Also, you only need to get 4.6% APR to achieve a 10 year gain of $5,678, which is higher than the numbers you cite - which isn't impossible, and even if you can only get 2-3% APR you are only losing the difference between 2-3 and 4.6% not the difference between 'earning nothing' and 'making big money'.

I don't have a profession, I am currently in School learning Financial Planning and I got this view on the EF after arguing your position with my Professor and losing to the logic I am putting forward here. How about yourself?

Where do you plan on getting 4.6% APR?  I guess you're saying that it's more likely that you'll be able to get 2-3% APR, so you're only missing out on the difference?  Where did the $5,678 come from?

I disagree about most people not understanding the risk.  I think people who post on here understand the risk.  I'm tired of the financial industry selling risk.  I.E.  They don't actually sell useful products, they sell fear and make money on that fear.  That's the primary reason why I don't work in a personal finance/financial planning job.  I'm currently working as a financial analyst, but am making a transition to actuarial science.

Saverocity

  • Stubble
  • **
  • Posts: 151
Re: Portion of Emergency Fund in Roth IRA
« Reply #55 on: January 24, 2014, 08:30:49 AM »
It is clear that your position is simply that you care less about the risk than the upside, that is fine.  I think it is unfair to say everyone here knows about the risk though, since there are a lot of people who don't understand risk at all.

Also, you only need to get 4.6% APR to achieve a 10 year gain of $5,678, which is higher than the numbers you cite - which isn't impossible, and even if you can only get 2-3% APR you are only losing the difference between 2-3 and 4.6% not the difference between 'earning nothing' and 'making big money'.
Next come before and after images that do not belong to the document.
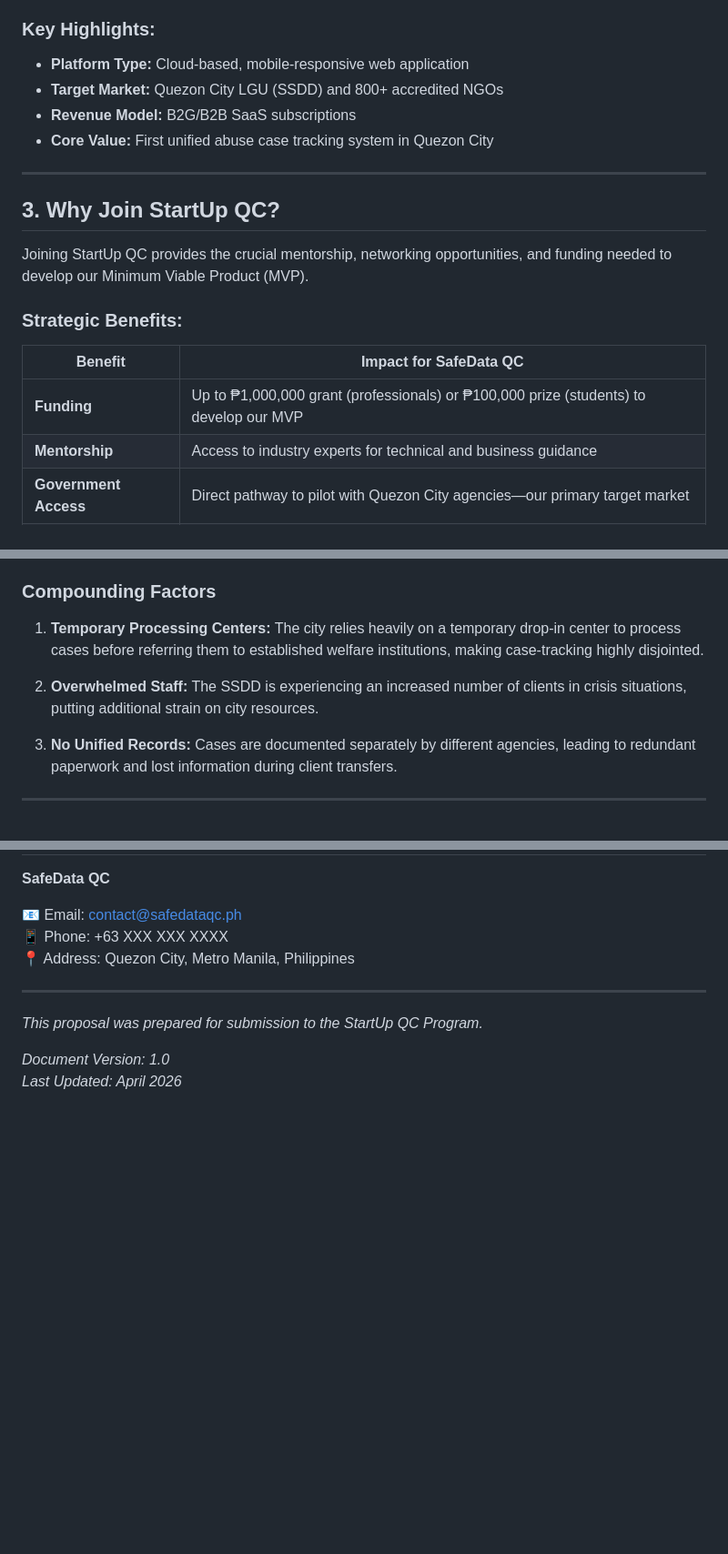
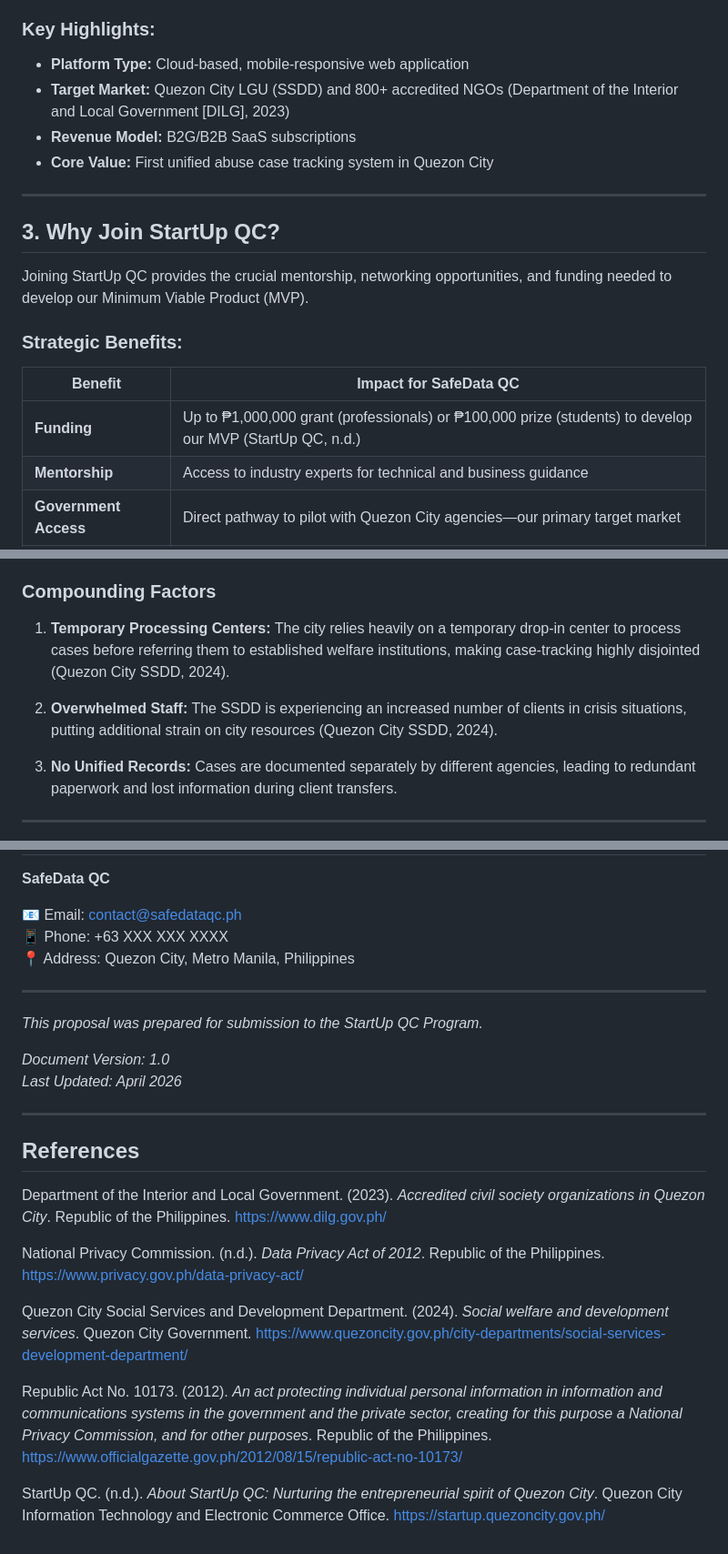
Before and after one commit to Zel143/INVENTORY-SYSTEM-SOFT-ENG-1-BM1, a Markdown page: SafeData_QC_Business_Proposal.md, 3 parts joined by grey strips. Shown at 91% size. Drawn GitHub-style; blank space fills up the shorter version.

```diff
--- a/SafeData_QC_Business_Proposal.md
+++ b/SafeData_QC_Business_Proposal.md
@@ -26,7 +26,7 @@ By uniting data from the Social Services and Development Department (SSDD), drop
 
 ### Key Highlights:
 - **Platform Type:** Cloud-based, mobile-responsive web application
-- **Target Market:** Quezon City LGU (SSDD) and 800+ accredited NGOs
+- **Target Market:** Quezon City LGU (SSDD) and 800+ accredited NGOs (Department of the Interior and Local Government [DILG], 2023)
 - **Revenue Model:** B2G/B2B SaaS subscriptions
 - **Core Value:** First unified abuse case tracking system in Quezon City
 
@@ -40,7 +40,7 @@ Joining StartUp QC provides the crucial mentorship, networking opportunities, an
 
 | Benefit | Impact for SafeData QC |
 |---------|------------------------|
-| **Funding** | Up to ₱1,000,000 grant (professionals) or ₱100,000 prize (students) to develop our MVP |
+| **Funding** | Up to ₱1,000,000 grant (professionals) or ₱100,000 prize (students) to develop our MVP (StartUp QC, n.d.) |
 | **Mentorship** | Access to industry experts for technical and business guidance |
 | **Government Access** | Direct pathway to pilot with Quezon City agencies—our primary target market |
 | **Network** | Connections to potential NGO partners and investors |
@@ -66,9 +66,9 @@ Because of this data gap, various welfare agencies **lack a firm basis for deter
 
 ### Compounding Factors
 
-1. **Temporary Processing Centers:** The city relies heavily on a temporary drop-in center to process cases before referring them to established welfare institutions, making case-tracking highly disjointed.
+1. **Temporary Processing Centers:** The city relies heavily on a temporary drop-in center to process cases before referring them to established welfare institutions, making case-tracking highly disjointed (Quezon City SSDD, 2024).
 
-2. **Overwhelmed Staff:** The SSDD is experiencing an increased number of clients in crisis situations, putting additional strain on city resources.
+2. **Overwhelmed Staff:** The SSDD is experiencing an increased number of clients in crisis situations, putting additional strain on city resources (Quezon City SSDD, 2024).
 
 3. **No Unified Records:** Cases are documented separately by different agencies, leading to redundant paperwork and lost information during client transfers.
 
@@ -523,3 +523,17 @@ SafeData QC is committed to full compliance with the **Data Privacy Act of 2012
 
 *Document Version: 1.0*
 *Last Updated: April 2026*
+
+---
+
+## References
+
+Department of the Interior and Local Government. (2023). *Accredited civil society organizations in Quezon City*. Republic of the Philippines. https://www.dilg.gov.ph/
+
+National Privacy Commission. (n.d.). *Data Privacy Act of 2012*. Republic of the Philippines. https://www.privacy.gov.ph/data-privacy-act/
+
+Quezon City Social Services and Development Department. (2024). *Social welfare and development services*. Quezon City Government. https://www.quezoncity.gov.ph/city-departments/social-services-development-department/
+
+Republic Act No. 10173. (2012). *An act protecting individual personal information in information and communications systems in the government and the private sector, creating for this purpose a National Privacy Commission, and for other purposes*. Republic of the Philippines. https://www.officialgazette.gov.ph/2012/08/15/republic-act-no-10173/
+
+StartUp QC. (n.d.). *About StartUp QC: Nurturing the entrepreneurial spirit of Quezon City*. Quezon City Information Technology and Electronic Commerce Office. https://startup.quezoncity.gov.ph/
```
Also changed, not shown: other parts of SafeData_QC_Business_Proposal.md (+5 -5 lines).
I don't have a profession, I am currently in School learning Financial Planning and I got this view on the EF after arguing your position with my Professor and losing to the logic I am putting forward here. How about yourself?

Where do you plan on getting 4.6% APR?  I guess you're saying that it's more likely that you'll be able to get 2-3% APR, so you're only missing out on the difference?  Where did the $5,678 come from?

I disagree about most people not understanding the risk.  I think people who post on here understand the risk.  I'm tired of the financial industry selling risk.  I.E.  They don't actually sell useful products, they sell fear and make money on that fear.  That's the primary reason why I don't work in a personal finance/financial planning job.  I'm currently working as a financial analyst, but am making a transition to actuarial science.

I would hunt around for it, there are several solutions that can be found offering 5% (typically capped for $5K and for a year) savings accounts and CDs from smaller Credit Unions, or side offerings for weird things like the Paypal debit card.  I think I could put together close to 5% with a bit of effort, which I am willing to do for my money.  And yes, if that failed due to seasonality of the offerings my certainty of getting 2-3% is very high, so yes, worst case I was looking at the spread between 2-3% and 4.6% being the opportunity cost for not being in the market.

The $5,678 was a number I picked that was close to your ballpark numbers for stock market investing, I was showing how a stable 4.6% compounded over the same 10 year period would provide more income than your example of large gains due to the losses that you factored in.  If you are happy with making $5625 then why not instead seek out a way to earn that without being 'all in' the market, you can get there or very close to it without the risk.

For me that sounds like a win/win?

FastStache

  • Bristles
  • ***
  • Posts: 257
Re: Portion of Emergency Fund in Roth IRA
« Reply #56 on: February 10, 2014, 09:11:27 PM »
Looking for some safe suggestions on where to put my Roth IRA contribution for 2013 since this is still part of my emergency fund. If nothing goes wrong for me this year, my future contributions will certainly be more aggressive. I might even be willing to move my safe contribution of other options in the future.

Bonds or CDs at Vanguard for the time being?